I think what was partly confusing (and frustrating) to her was that the workouts she does FEEL stressful. I've watched her train many times, and she works and suffers with the best of them. I don't care how fit you are, swing a kettlebell for 200 reps and you'll be gasping for air.
The issue was that she isn't accumulating any stress on any specific system over and above what she's used to.
Her training is somewhat random and lacks month-to-month progression--which is perfectly fine if she just wants to be generally fit, functional, and healthy. An general program works great for longevity, health, and overall fitness if it's balanced and adheres to good principles of movement and program design structure.
But unless you're a true beginner, it sucks for making significant progress in any specific area.
If she want's to start making improvements, a few things will have to happen:
1. Pick something and measure it
Doesn't matter what it is. Something strength-related works best since it's the easiest to quantify. But pursuing progress means we're going to have to get specific. Ideally, this thing should have significant meaning and importance to her.
Again, it's important to understand who we're talking about here. This woman is not a beginner. Newbies can get better at everything simultaneously with very minimal training, and very little recovery. A couple sets here and a few intervals there, and they'll get stronger and leaner rather quickly.
This doesn't apply to more advanced trainees.
2. Increase the stress on the system(s) that support it
In short, she'll have to do more of the thing she wants to improve in.
If she wants to get better at the deadlift, the easiest place to start would be to deadlift twice per week instead of the one time she's doing now.
She could also increase the number of sets she does. Or she could add volume to the exercises that support the deadlift.
There are quite a few ways to stimulate adaptation, and choosing the correct one depends on the person. But the principle remains the same, there needs to be added stress on the system.
3. Understand that adding something means taking something away
This is where people have a hard time. Adding more to the pile means you have to remove something else.
Not only does she not have 3-hours to spend at the gym each morning, doing so would really impede her ability to recover and adapt from the added stress of what she's targeting.

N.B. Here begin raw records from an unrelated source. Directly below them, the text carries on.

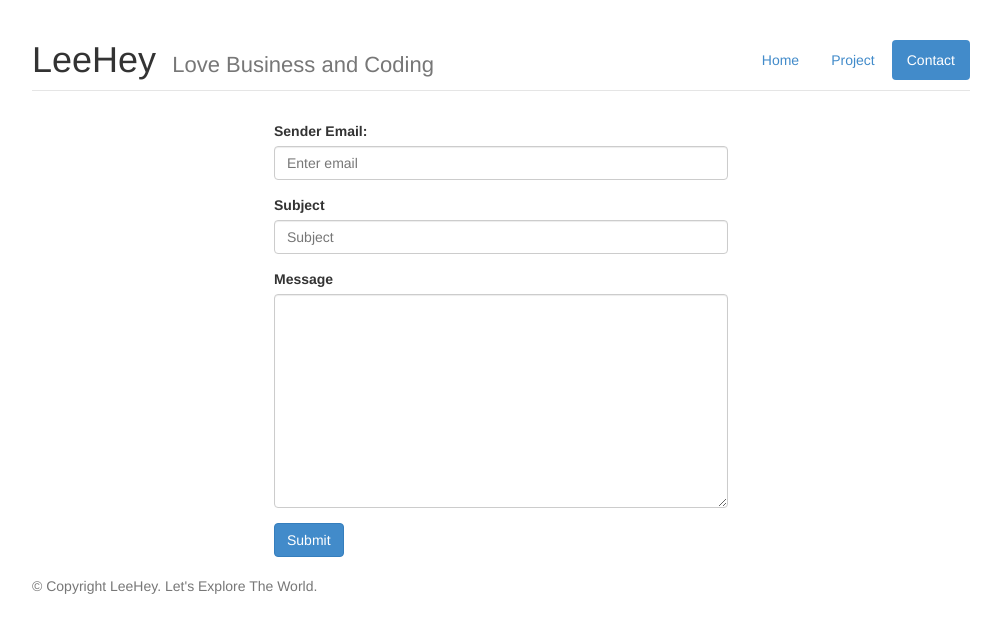
After one commit to lcxfs1991/leehey-homepage-django, a Django app: page /contact/ in a window 1280 px wide. The commit adds this page. Shown: the top 633 px of the page, without its empty margins (139-1140 px from the left). Run offline with Django 3.2, Linux system fonts and the light colour scheme; some libraries are stand-ins or nearby versions.

Commit message:
contact form
contact form

```diff
--- /dev/null
+++ b/homepage/helper/form_helper.py
@@ -0,0 +1,6 @@
+from django import forms
+
+class ContactForm(forms.Form):
+    sender=forms.EmailField()
+    subject=forms.CharField(max_length=100)
+    message=forms.CharField(max_length=400)
--- /dev/null
+++ b/homepage/templates/homepage/contact.html
@@ -0,0 +1,39 @@
+{% extends "homepage/layout.html" %}
+{% load staticfiles %}
+
+	{% block content %}
+
+
+      <div class="row">
+        <div class="col-lg-3"></div>
+
+        <div class="col-lg-6">
+      		<form role="form" action="{% url 'contact'%}" method="POST">
+            {% csrf_token %}
+            <div class="form-group fieldWrapper">
+              <label for="id_sender">Sender Email:</label>
+              <input type="email" class="form-control" name="sender" id="id_sender" placeholder="Enter email">
+              <p>{{ contactForm.sender.errors }}</p>
+            </div>
+            <div class="form-group fieldWrapper">
+              <label for="id_subject">Subject</label>
+              <input type="text" class="form-control" name="subject" id="id_subject" placeholder="Subject" >
+              <p>{{ contactForm.subject.errors }}</p>
+            </div>
+            <div class="form-group fieldWrapper">
+              <label for="id_message">Message</label>
+              <textarea name="message" id="id_message" class="form-control" rows="10"></textarea>
+              <p>{{ contactForm.message.errors }}</p>
+            </div>
+            {% if emailResult %}
+              <p>{{emailResult}}</p>
+            {% endif %}
+            <button type="submit" class="btn btn-default btn-primary">Submit</button>
+          </form>
+
+      	</div>
+      </div>
+
+      <div class="col-lg-3"></div>
+
+  {% endblock %}
--- a/homepage/templates/homepage/layout.html
+++ b/homepage/templates/homepage/layout.html
@@ -21,8 +21,23 @@
 </head>
 
 <body>
+	<div class="container">
+      <div class="header">
+        <ul class="nav nav-pills pull-right">
+          <li {% if menu == 'home'%} class="active" {% endif %}><a href="{%url 'index' %}">Home</a></li>
+          <li {% if menu == 'project'%} class="active" {% endif %}><a href="#">Project</a></li>
+          <li {% if menu == 'contact'%} class="active" {% endif %}><a href="{% url 'contact'%}">Contact</a></li>
+        </ul>
+        <h1>LeeHey<span class="text-muted website-subtitle"> Love Business and Coding</span></h1>
+      </div>
 
 	 {% block content %}{% endblock %}
+
+	 <div class="footer">
+        <p>© Copyright LeeHey. Let's Explore The World.</p>
+      </div>
+
+    </div>
 
 </body>
 
--- a/homepage/urls.py
+++ b/homepage/urls.py
@@ -10,5 +10,6 @@ urlpatterns = patterns('',
     # url(r'^$', 'homepage.views.home', name='home'),
     # url(r'^blog/', include('blog.urls')),
     url(r'^$', views.index, name='index'),
+    url(r'^contact/$', views.contact, name='contact'),
     url(r'^admin/', include(admin.site.urls)),
 )
--- a/homepage/views.py
+++ b/homepage/views.py
@@ -1,6 +1,8 @@
 from django.http import HttpResponse
 from django.template import RequestContext, loader
 from homepage.models import Article
+from homepage.helper.form_helper import ContactForm
+from django.core.mail import send_mail
 
 def index(request):
 	article_list=Article.objects.exclude(main_title='About Me')
@@ -8,8 +10,43 @@ def index(request):
 
 	template=loader.get_template('homepage/index.html')
 	context=RequestContext(request, {
-	        'article_list': article_list,
-	        'about_me': about_me,
-			})
+		'article_list': article_list,
+		'about_me': about_me,
+		'menu': 'home',
+	})
+	return HttpResponse(template.render(context))
 
-    	return HttpResponse(template.render(context))
+def contact(request):
+
+	#form loader
+	emailResult = ""
+
+	if request.method == 'POST':
+
+		contactForm = ContactForm(request.POST)
+
+		if contactForm.is_valid():
+		    subject = contactForm.cleaned_data['subject']
+		    message = contactForm.cleaned_data['message']
+		    sender = contactForm.cleaned_data['sender']
+		    recipients = ['lcxfs1991@gmail.com']
+
+		    if send_mail(subject, message, sender, recipients, fail_silently=False):
+		    	emailResult = "Your message has been successfully sent to me! Thank you!"
+		    else:
+		    	emailResult = "Your message fails to be sent!"
+
+		else:
+			emailResult = "Your submit information has not been completed"
+	else:
+		contactForm = ContactForm()
+
+	#template loader
+	template=loader.get_template('homepage/contact.html')
+	context=RequestContext(request, {
+		'menu': 'contact',
+		'contactForm': contactForm,
+		'emailResult': emailResult,
+	})
+
+	return HttpResponse(template.render(context))
```
Also changed, not shown: homepage/settings.py (+9 -0 lines), homepage/templates/homepage/index.html (+2 -14 lines), homepage/helper/__init__.py (added), 5 other files.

There can (and should) still be balance and variety in the program, but just know that prioritization and elimination has to be part of the conversation.
4. Be consistent and patient
The key will to growth is delivering a consistent message to the body, and then being patient as it does its thing. And I don't mean try a new program for 4-weeks and see if it worked. For this person, I'd give her at least 12 to 16 weeks of solid, focused training before we really re-assess her progress.
5. Re-assess and re-evaluate
After the training period, we check in to see how things improved. If they did, great. Let's continue along the same path. If not, let's figure out what could explain it and make some changes.
That's training in a nutshell.
Training is simple: Do this. Then do more of this. Collect trophy.
But it's not easy.
It's an incredibly confusing, frustrating, complex road to navigate. You've got to be consistent, patient, focused, objective, and learn to walk the fine line of "enough stress to improve, but not too much to burn out and get hurt."
Additionally, nutrition, sleep, and other life stresses can get in the way and impede progress. So you've got to learn to manage that as well.
Training: Simple, but not easy. Just like everything else in life worth pursuing.